The best that Israeli policymakers can do in the context of what is happening in the region is to say little and to do virtually nothing. And the best that interested outsiders can do is to avoid dreaming that this is the time for Israel and Palestine to negotiate seriously toward a comprehensive agreement.
There is much happening in the Middle East, but no one knows what it is or where it will lead. There are common elements. We hear about democracy, power to the people, and throw the bastard(s) out. However, those are the chants of crowds and not plans of action. Chances are that events will proceed differently in each country, and that nothing will be settled for quite some time. Those who initially seize power might not hold on to it. Secular intellectuals and political liberals will make themselves heard, along with Islamists and military personnel. Quite likely that there will be competition within each of these groupings, and efforts to arrange alliances between individuals of different sectors. Declared reforms may give way to power grabs. Initial governments by military personnel may yield to later demonstrations and some other kind of regime. Countries that presently are quiet may succumb to popular uprisings that have yet to crest.
Palestinians do not feel themselves immune from these events. An initial move to hold off dissent came from the regime in the West Bank changing the composition of its government and announcing--once again--elections in a few months time. It did not take many minutes for the regime in Gaza to ridicule their competitors, and announce that West Bank lackeys of America and Israel would not manage elections on their turf.
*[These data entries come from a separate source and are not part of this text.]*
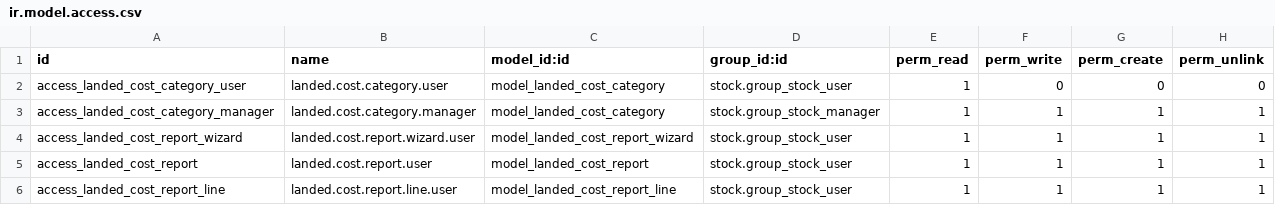
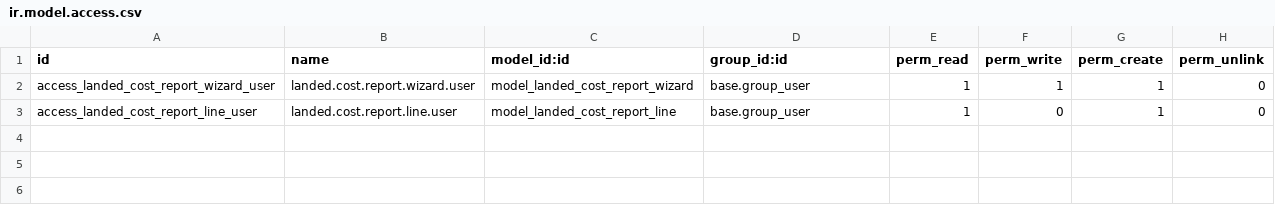
Before and after one commit to apcball/DEV-Module-Odoo17, a CSV file: buz_landed_cost_report_excel/security/ir.model.access.csv, drawn as a sheet.

Commit message:
[IMP] buz_landed_cost_report_excel: Implement Excel export and views
- Add Excel export with dynamic columns for landed cost services
- Single sheet format with professional formatting
- Tree view showing landed costs as columns (not rows)
- Wizard form for report generation with date filters
- Preview functionality on screen
- Static XML templates for preview UI
- Follows Odoo 17 XML patterns (no attrs, expression-based invisible)

```diff
--- a/buz_landed_cost_report_excel/security/ir.model.access.csv
+++ b/buz_landed_cost_report_excel/security/ir.model.access.csv
@@ -1,6 +1,3 @@
 id,name,model_id:id,group_id:id,perm_read,perm_write,perm_create,perm_unlink
-access_landed_cost_category_user,landed.cost.category.user,model_landed_cost_category,stock.group_stock_user,1,0,0,0
-access_landed_cost_category_manager,landed.cost.category.manager,model_landed_cost_category,stock.group_stock_manager,1,1,1,1
-access_landed_cost_report_wizard,landed.cost.report.wizard.user,model_landed_cost_report_wizard,stock.group_stock_user,1,1,1,1
-access_landed_cost_report,landed.cost.report.user,model_landed_cost_report,stock.group_stock_user,1,1,1,1
-access_landed_cost_report_line,landed.cost.report.line.user,model_landed_cost_report_line,stock.group_stock_user,1,1,1,1
+access_landed_cost_report_wizard_user,landed.cost.report.wizard.user,model_landed_cost_report_wizard,base.group_user,1,1,1,0
+access_landed_cost_report_line_user,landed.cost.report.line.user,model_landed_cost_report_line,base.group_user,1,0,1,0
```
Also changed, not shown: 5 other files.
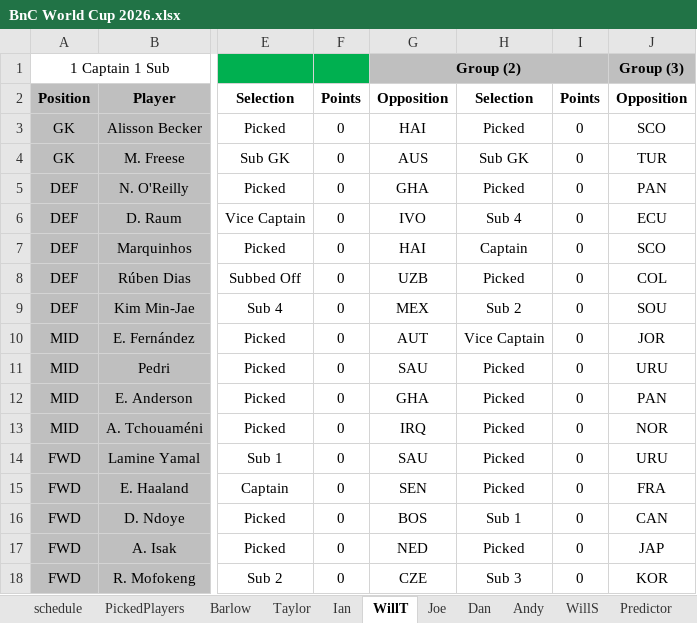
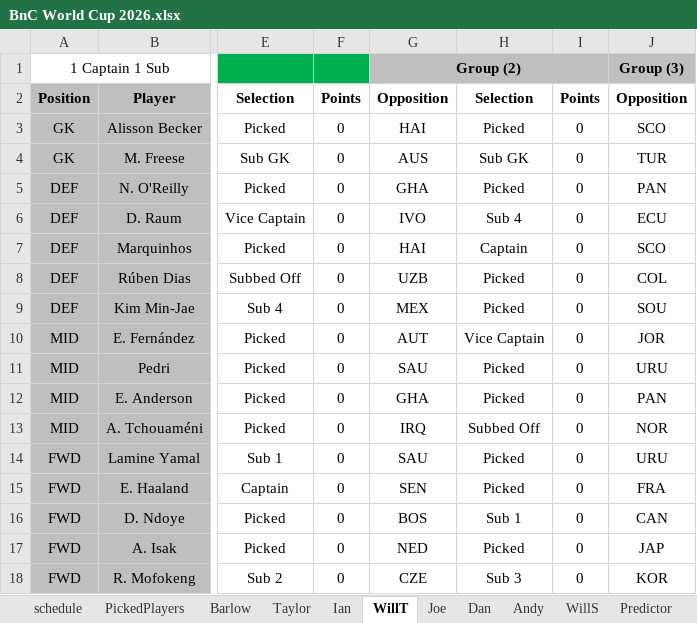
Before and after one commit to WTAnalysis/bnc, an Excel workbook: bnc-streamlit-app/data/BnC World Cup 2026.xlsx, sheet WillT, drawn as a sheet; only a part is shown, gaps mark what is left out; values as stored, in another font and other column widths than the file's, no borders; conditional formats not drawn; the diff names each change by its address in the sheet, - before the commit and + after, or states it on an @@ line.

```diff
--- a/bnc-streamlit-app/data/BnC World Cup 2026.xlsx (sheet WillT)
+++ b/bnc-streamlit-app/data/BnC World Cup 2026.xlsx (sheet WillT)
-H9: Sub 2
+H9: Picked
-H13: Picked
+H13: Subbed Off
```
Also changed, not shown: sheet Predictor, sheet Taylor, sheet Joe, sheet WillS, sheet Dan, sheet PickedPlayers, other sheet tabs.
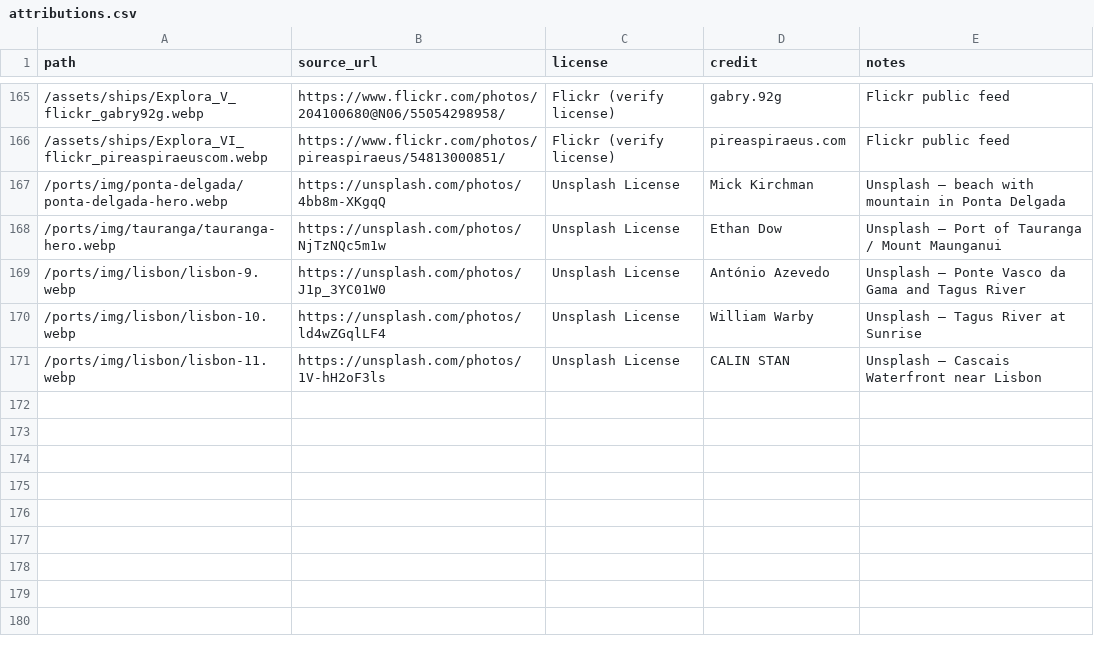
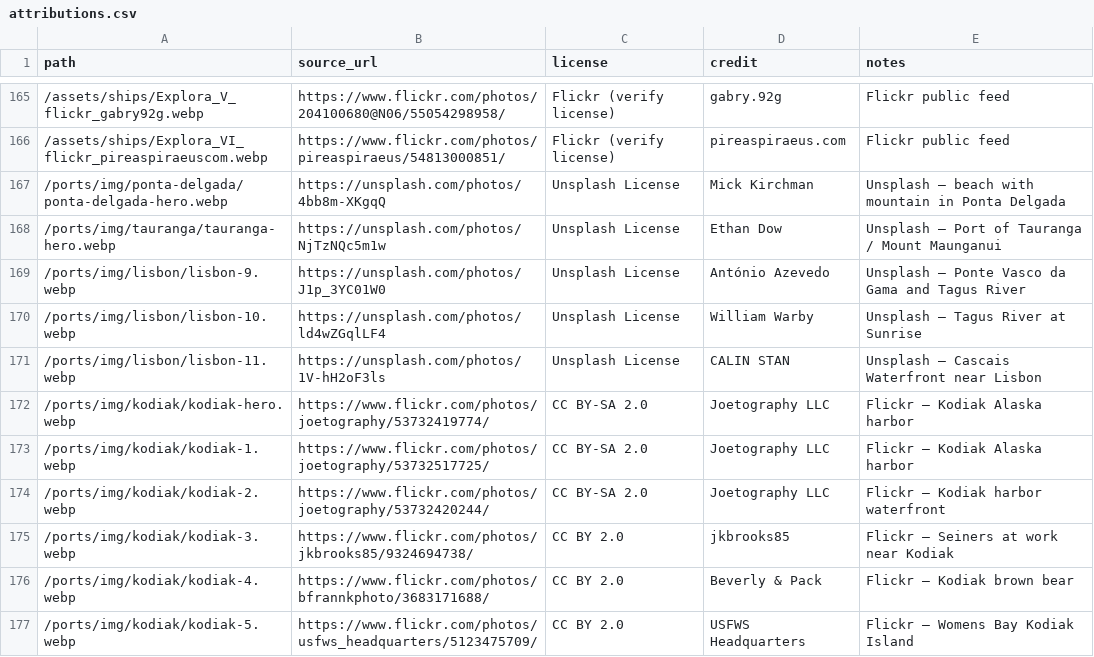
Before and after one commit to jsschrstrcks1/InTheWake, a CSV file: attributions/attributions.csv, drawn as a sheet; only a part is shown, gaps mark what is left out.

```diff
--- a/attributions/attributions.csv
+++ b/attributions/attributions.csv
@@ -171 +171,7 @@ path,source_url,license,credit,notes
 /ports/img/lisbon/lisbon-11.webp,https://unsplash.com/photos/1V-hH2oF3ls,Unsplash License,CALIN STAN,Unsplash — Cascais Waterfront near Lisbon
+/ports/img/kodiak/kodiak-hero.webp,https://www.flickr.com/photos/joetography/53732419774/,CC BY-SA 2.0,Joetography LLC,Flickr — Kodiak Alaska harbor
+/ports/img/kodiak/kodiak-1.webp,https://www.flickr.com/photos/joetography/53732517725/,CC BY-SA 2.0,Joetography LLC,Flickr — Kodiak Alaska harbor
+/ports/img/kodiak/kodiak-2.webp,https://www.flickr.com/photos/joetography/53732420244/,CC BY-SA 2.0,Joetography LLC,Flickr — Kodiak harbor waterfront
+/ports/img/kodiak/kodiak-3.webp,https://www.flickr.com/photos/jkbrooks85/9324694738/,CC BY 2.0,jkbrooks85,Flickr — Seiners at work near Kodiak
+/ports/img/kodiak/kodiak-4.webp,https://www.flickr.com/photos/bfrannkphoto/3683171688/,CC BY 2.0,Beverly & Pack,Flickr — Kodiak brown bear
+/ports/img/kodiak/kodiak-5.webp,https://www.flickr.com/photos/usfws_headquarters/5123475709/,CC BY 2.0,USFWS Headquarters,Flickr — Womens Bay Kodiak Island
```
Also changed, not shown: 13 other files.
Advocates of peace make a fair point that Israel as the stronger partner should take the initiative in making proposals. However, it is also fair to note that Israel has made reasonable offers, most significantly in 2000 and 2008, with no apparent response beyond rejection from the Palestinians.
The current situation makes Palestinians even less reliable. For more than a year they have used one or another reason not to enter negotiations despite the prodding and enticing of the Obama administration and others.
One should understand rather than ridicule their reluctance. They are barely holding power in the West Bank, and under pressure from Gaza and the Palestinian diaspora. The Al-Jazeera leakage about Palestinian negotiations made modest concessions appear extreme, and caused the resignation of their senior delegate.
Those events suggest that this is not the time to look for a Palestinian partner. Moreover, the dynamics throughout the region keep Israelis and Palestinians from knowing what kind of support or opposition there will be for negotiations or concessions from those who can influence Palestinians.
One can doubt that clarity will emerge in a few weeks or months. It may take years before we know what will be the New Middle East. More Islamic, more anti-Israel and anti-Western, more concerned with social welfare, more or less concerned with Palestine?
Honesty requires a shrug of the shoulders. Wisdom cautions a low profile. It is not a time for Israeli peaceniks, Barack Obama, or Thomas Friedman to insist that only a far reaching Israeli initiative can save Israel or the entire Middle East. It is also not a time for settlers and their friends to seek advantage in the uncertainty by planning another thousand residences on the other side of the wall, or beginning a court action to turn more Arab families out of their homes in East Jerusalem.
One can hope for modesty and wisdom from all these actors, without really expecting it.